» Task description
Select every line below containing the word "buttonPravidla".

Content revision data
* * *
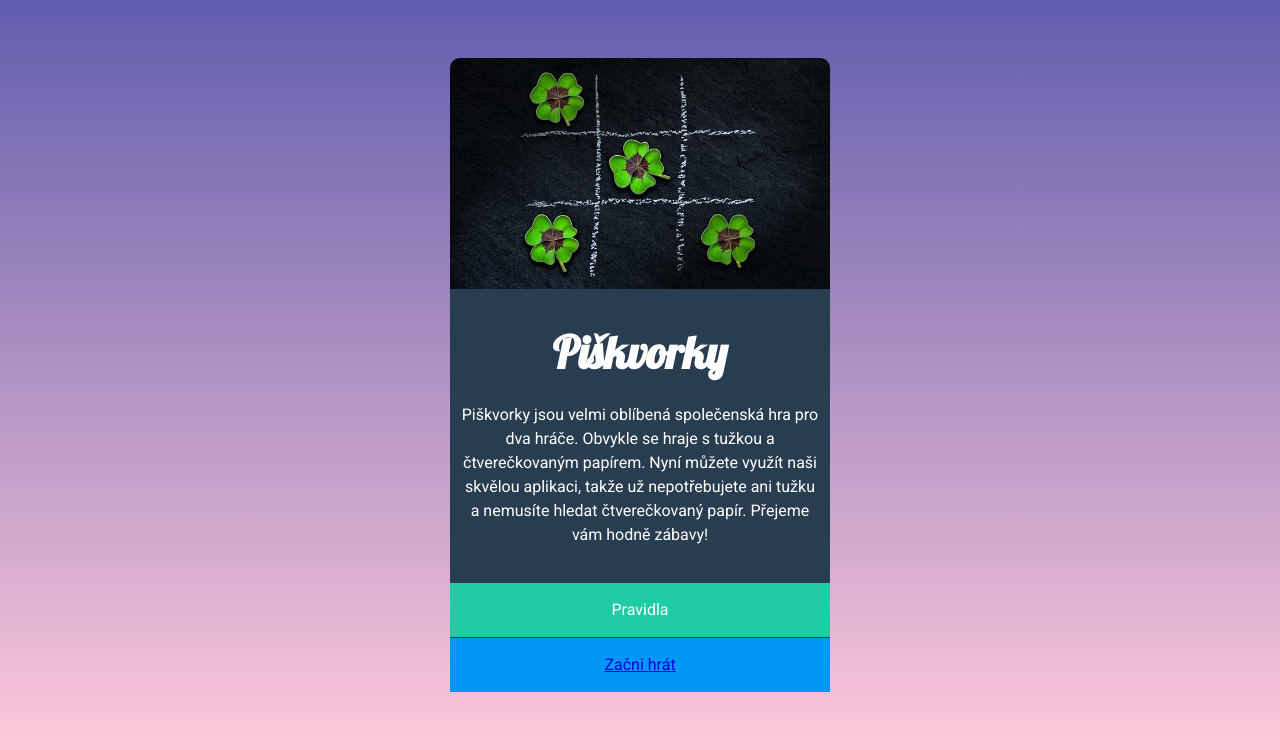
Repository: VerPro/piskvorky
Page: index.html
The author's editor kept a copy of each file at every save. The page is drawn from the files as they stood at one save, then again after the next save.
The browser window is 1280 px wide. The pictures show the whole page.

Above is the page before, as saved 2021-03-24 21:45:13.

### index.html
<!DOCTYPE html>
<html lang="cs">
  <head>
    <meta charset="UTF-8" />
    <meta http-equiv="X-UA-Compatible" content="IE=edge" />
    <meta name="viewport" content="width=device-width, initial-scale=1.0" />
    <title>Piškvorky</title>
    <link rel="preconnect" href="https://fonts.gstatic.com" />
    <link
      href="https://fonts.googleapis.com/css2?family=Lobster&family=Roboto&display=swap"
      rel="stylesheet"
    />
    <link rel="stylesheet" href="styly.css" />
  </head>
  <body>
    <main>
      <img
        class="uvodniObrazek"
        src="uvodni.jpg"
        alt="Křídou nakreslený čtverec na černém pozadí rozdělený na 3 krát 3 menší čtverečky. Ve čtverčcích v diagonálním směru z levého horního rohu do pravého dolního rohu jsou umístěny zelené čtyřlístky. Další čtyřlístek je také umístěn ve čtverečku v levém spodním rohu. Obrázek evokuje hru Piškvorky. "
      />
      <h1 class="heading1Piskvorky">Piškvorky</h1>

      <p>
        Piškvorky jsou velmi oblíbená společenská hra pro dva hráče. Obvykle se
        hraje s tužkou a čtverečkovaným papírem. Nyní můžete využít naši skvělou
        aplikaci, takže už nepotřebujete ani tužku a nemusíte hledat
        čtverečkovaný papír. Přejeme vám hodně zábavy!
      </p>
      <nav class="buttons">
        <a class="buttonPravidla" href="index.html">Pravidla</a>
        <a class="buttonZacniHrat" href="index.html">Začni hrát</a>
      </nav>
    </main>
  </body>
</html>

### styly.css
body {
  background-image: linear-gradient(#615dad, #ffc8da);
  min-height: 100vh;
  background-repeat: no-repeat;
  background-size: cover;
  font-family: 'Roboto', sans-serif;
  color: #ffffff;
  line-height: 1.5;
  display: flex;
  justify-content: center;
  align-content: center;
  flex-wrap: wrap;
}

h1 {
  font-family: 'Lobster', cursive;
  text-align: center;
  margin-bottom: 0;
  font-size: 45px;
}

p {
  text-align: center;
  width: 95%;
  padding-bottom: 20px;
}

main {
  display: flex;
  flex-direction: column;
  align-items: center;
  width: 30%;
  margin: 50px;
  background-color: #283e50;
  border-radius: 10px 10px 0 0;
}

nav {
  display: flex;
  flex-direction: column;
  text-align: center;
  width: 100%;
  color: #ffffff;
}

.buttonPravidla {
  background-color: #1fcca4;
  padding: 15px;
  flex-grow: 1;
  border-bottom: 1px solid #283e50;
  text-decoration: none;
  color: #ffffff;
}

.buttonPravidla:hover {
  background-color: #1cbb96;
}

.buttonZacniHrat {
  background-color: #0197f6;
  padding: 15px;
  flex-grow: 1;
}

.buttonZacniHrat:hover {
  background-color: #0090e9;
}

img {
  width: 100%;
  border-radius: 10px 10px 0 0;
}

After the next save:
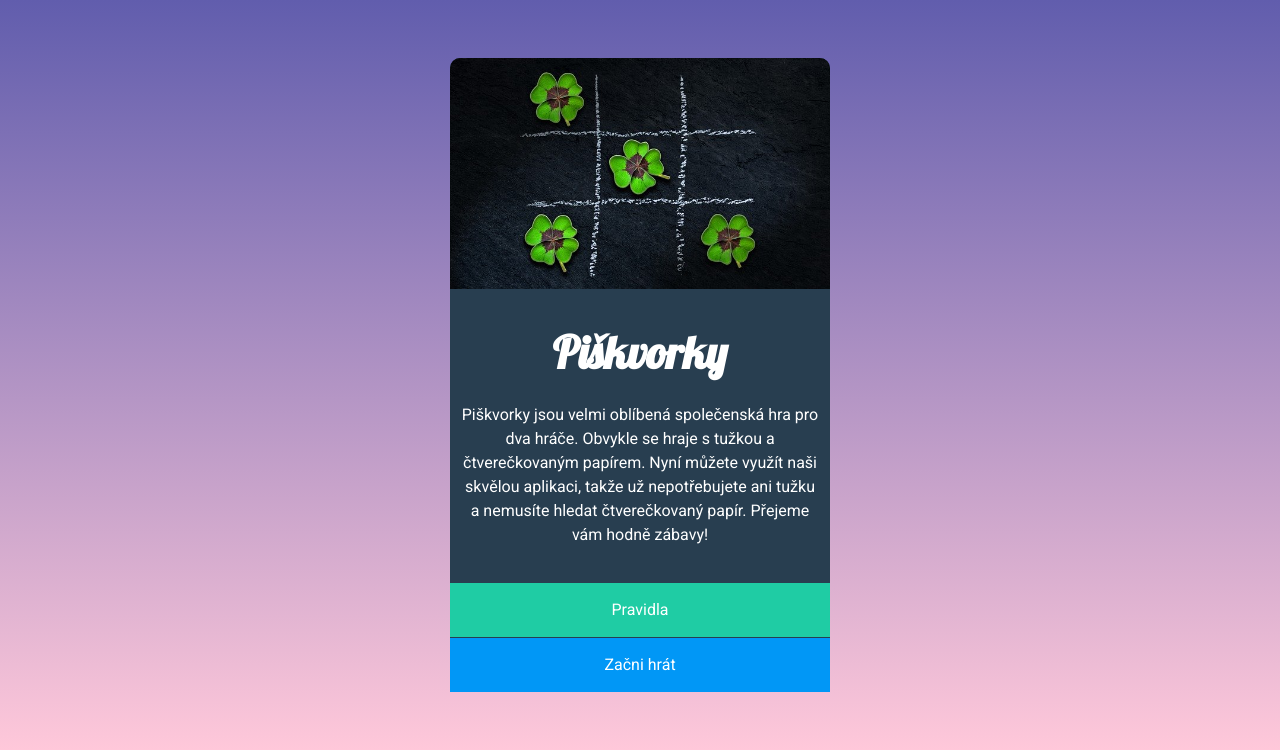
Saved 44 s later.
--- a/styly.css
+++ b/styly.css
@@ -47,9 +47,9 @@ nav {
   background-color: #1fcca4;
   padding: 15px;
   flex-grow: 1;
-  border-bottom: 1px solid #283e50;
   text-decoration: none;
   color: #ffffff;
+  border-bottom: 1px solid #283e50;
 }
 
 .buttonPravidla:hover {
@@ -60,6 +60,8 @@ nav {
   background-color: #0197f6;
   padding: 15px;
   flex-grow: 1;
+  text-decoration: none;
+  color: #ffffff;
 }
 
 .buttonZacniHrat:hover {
* * *
» Answer for this exercise
        <a class="buttonPravidla" href="index.html">Pravidla</a>
.buttonPravidla {
.buttonPravidla:hover {
 .buttonPravidla:hover {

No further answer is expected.